Cambridge’s Marilyn Pappas, who retired from MassArt in 1994 after teaching there for 20 years, offers two large, elaborately hand-embroidered tapestries inspired by classical Greek and Roman statuary that she’s seen during travels in Europe over the past 15 years. In History Lessons: Nike, Goddess of Victory, a headless winged sculpture of a woman, partly nude in a sheer gown, walks between a crumbling column and a vase that topples and shatters. A banner floating in the air reads, “At what cost victory.”
Worcester artist Laura Schomp also uses stitching. In Father, Daughter (2007), she sketchily embroidered black thread into a pair of white napkins. The left napkin depicts her dying father. The right is a self-portrait showing her in a hospital preparing to give birth to her first child. Lots of loose threads dangle to the floor, as if the life were draining out of the people. The imagery is clumsy, but the pieces feel a bit like holy relics.
Somerville artist and designer Dave Ortega’s Apocalypse (Quaint/Cuddly Remix) (2007) turns explosions and clouds raining fire into bright cut-out vinyl cartoons resembling Colorforms that he sticks onto the gallery windows. A fun mix of cute and dark, it lacks some of the snap of Ortega’s hot, slick, superflat graphic design. Rosanna Castrillo-Diaz of San Francisco turns transparent tape into lovely, delicate webs that resemble bubbles or cells floating across the walls.
For some, paper becomes the driving element of the work. Mia Pearlman of Brooklyn creates a floor-to-ceiling sculpture of a tornado out of cut paper. Gonzalo Fuenmayor of Miami, who graduated from Boston’s Museum School in 2004, presents 3-D cut-paper constructions with drawings of zeppelins chugging through rainstorms. Curly ribbons of white paper become wind; a crumpled-up sheet of blue paper is a storm cloud.

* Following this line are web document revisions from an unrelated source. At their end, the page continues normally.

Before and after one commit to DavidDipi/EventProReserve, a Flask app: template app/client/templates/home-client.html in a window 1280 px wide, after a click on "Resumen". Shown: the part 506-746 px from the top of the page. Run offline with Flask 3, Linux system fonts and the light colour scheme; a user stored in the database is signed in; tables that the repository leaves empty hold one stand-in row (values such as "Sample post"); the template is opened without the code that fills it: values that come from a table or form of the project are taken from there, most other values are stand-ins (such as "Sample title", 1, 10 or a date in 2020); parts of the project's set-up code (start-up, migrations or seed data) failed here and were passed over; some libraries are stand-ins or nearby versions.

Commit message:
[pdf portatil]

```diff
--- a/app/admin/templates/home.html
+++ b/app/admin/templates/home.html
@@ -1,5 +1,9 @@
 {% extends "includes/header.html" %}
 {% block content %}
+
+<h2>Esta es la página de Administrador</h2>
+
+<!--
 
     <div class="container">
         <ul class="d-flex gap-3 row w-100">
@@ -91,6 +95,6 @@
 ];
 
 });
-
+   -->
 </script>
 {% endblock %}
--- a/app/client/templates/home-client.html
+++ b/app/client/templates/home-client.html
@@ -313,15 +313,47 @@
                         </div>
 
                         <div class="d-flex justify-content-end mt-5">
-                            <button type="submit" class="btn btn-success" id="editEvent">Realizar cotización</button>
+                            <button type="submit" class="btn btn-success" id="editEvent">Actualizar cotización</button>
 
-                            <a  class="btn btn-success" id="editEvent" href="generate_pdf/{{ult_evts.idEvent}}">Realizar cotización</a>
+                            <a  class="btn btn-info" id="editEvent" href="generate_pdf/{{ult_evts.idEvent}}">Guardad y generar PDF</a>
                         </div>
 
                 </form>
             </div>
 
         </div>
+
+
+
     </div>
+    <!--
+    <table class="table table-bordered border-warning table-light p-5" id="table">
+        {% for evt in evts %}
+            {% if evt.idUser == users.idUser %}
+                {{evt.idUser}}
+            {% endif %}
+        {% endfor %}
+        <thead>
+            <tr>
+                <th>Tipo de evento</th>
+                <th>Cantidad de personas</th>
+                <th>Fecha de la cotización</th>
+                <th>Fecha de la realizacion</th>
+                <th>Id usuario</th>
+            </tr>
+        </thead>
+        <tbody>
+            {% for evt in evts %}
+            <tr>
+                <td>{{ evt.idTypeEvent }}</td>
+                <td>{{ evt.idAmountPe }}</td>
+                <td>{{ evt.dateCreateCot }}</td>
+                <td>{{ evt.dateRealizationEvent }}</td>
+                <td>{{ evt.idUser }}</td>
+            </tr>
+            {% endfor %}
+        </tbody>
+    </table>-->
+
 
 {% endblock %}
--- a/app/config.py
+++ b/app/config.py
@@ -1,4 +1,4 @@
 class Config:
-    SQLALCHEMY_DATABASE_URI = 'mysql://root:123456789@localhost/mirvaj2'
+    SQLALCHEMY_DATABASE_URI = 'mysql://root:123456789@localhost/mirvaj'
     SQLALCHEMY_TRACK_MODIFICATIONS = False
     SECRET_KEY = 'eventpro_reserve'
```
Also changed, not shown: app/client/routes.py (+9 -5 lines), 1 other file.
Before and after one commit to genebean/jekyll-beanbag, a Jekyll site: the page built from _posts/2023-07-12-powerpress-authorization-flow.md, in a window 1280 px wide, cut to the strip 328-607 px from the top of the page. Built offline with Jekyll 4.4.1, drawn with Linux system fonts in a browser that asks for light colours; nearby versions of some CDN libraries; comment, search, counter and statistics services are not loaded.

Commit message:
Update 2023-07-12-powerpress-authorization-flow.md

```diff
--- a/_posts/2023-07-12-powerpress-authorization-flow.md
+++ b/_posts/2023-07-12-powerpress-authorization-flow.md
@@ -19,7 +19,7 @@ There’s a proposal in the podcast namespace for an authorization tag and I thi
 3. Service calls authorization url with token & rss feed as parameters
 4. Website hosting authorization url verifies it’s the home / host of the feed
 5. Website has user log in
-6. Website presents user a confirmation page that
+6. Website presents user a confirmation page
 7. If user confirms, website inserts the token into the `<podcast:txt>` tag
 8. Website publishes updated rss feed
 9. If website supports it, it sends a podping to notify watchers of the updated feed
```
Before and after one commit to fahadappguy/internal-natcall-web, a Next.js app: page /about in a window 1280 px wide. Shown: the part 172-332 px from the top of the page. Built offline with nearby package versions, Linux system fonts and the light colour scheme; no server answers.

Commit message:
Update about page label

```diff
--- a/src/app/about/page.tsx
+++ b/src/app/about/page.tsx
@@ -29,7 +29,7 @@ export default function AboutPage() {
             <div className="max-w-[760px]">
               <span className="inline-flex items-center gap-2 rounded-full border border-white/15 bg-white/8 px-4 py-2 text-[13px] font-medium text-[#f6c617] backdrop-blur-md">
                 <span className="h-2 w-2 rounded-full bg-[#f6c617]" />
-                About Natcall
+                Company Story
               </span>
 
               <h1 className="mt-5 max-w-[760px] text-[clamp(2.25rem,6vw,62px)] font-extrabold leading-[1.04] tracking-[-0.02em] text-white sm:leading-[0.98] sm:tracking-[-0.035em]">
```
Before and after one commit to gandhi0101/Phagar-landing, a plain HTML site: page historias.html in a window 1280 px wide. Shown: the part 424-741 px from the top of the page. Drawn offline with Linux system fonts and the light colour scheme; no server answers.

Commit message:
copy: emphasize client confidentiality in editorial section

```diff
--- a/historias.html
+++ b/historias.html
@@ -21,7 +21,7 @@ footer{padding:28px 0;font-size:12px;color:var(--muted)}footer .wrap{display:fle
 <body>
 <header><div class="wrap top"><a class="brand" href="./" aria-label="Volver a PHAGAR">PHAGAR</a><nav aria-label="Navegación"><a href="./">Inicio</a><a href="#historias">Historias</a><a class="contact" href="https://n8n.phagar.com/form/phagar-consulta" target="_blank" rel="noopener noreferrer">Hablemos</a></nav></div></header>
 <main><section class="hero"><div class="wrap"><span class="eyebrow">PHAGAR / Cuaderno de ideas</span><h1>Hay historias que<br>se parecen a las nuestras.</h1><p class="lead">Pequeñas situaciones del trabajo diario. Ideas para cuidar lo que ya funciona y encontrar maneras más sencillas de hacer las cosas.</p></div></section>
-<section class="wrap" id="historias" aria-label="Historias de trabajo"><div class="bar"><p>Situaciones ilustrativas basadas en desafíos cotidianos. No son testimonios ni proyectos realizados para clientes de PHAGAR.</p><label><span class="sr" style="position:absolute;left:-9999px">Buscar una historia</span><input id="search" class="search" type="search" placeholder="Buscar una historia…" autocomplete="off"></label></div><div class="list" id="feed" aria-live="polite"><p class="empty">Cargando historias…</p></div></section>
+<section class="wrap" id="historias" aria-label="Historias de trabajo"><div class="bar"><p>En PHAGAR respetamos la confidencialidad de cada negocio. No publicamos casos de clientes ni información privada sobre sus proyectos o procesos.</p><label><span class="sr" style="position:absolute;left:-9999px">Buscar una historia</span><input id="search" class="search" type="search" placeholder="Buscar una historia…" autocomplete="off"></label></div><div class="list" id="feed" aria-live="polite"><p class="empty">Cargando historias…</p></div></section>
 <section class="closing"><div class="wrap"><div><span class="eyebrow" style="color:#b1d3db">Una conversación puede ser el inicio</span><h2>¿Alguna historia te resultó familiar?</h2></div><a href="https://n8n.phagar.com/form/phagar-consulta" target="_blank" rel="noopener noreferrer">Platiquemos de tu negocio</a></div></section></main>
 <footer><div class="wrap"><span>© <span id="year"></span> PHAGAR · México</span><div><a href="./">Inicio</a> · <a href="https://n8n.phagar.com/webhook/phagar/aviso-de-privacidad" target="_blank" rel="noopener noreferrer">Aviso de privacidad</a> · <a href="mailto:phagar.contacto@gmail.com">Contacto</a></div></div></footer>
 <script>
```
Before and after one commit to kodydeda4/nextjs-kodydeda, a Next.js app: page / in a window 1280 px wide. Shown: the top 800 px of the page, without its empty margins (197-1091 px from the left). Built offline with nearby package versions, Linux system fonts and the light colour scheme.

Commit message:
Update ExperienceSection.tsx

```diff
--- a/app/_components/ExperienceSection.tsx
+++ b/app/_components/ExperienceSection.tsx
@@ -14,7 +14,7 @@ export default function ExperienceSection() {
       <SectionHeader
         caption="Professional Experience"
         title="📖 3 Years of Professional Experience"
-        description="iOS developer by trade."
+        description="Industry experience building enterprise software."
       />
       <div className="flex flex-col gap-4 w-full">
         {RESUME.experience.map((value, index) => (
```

Mark Epstein of Maryland created a dazzling 39-second animation of a person in a parka leisurely strolling down a snowy sidewalk. The mundane action, copied from video footage and turned into some 500 black-and-white ink drawings, serves as a skeleton on which Epstein hangs nifty strobing patterns of dots, dashes, cross-hatching, and diamonds.
For another sort of drawing show, check out “Little Lulu Lives,” a tiny lobby exhibit at Radcliffe Institute’s Schlesinger Library honoring the work of a pioneering female cartoonist. Marjorie Henderson Buell created Little Lulu, a spunky rascally cartoon girl who was a precursor to the more curmudgeonly cartoon star Nancy. (Buell, who died in 1993, was also the mother of Harvard lit professor Lawrence Buell, who with a brother donated the items seen here to the library.)
You can see Buell’s talent in letters to relatives in 1919, when she was about 15. They’re illustrated with witty pen-and-watercolor caricatures and cartoons. In an illustrated diary of a 1921 trip to Europe, her style has loosened up a bit.
She went on to syndicate John Held Jr.–inspired comics about kids and relations between the sexes. These works are represented here by original drawings as well as scrapbooks of published comics. In one, a trio of flapper ladies prepare for a night out as one says, “I’m trying to make up my mind whether to be popular tonight or to act like a lady.” In another, a group of round women exercise in a gym as a woman runs in yelling for them to stop: “Girls! The plump figure is coming back again!”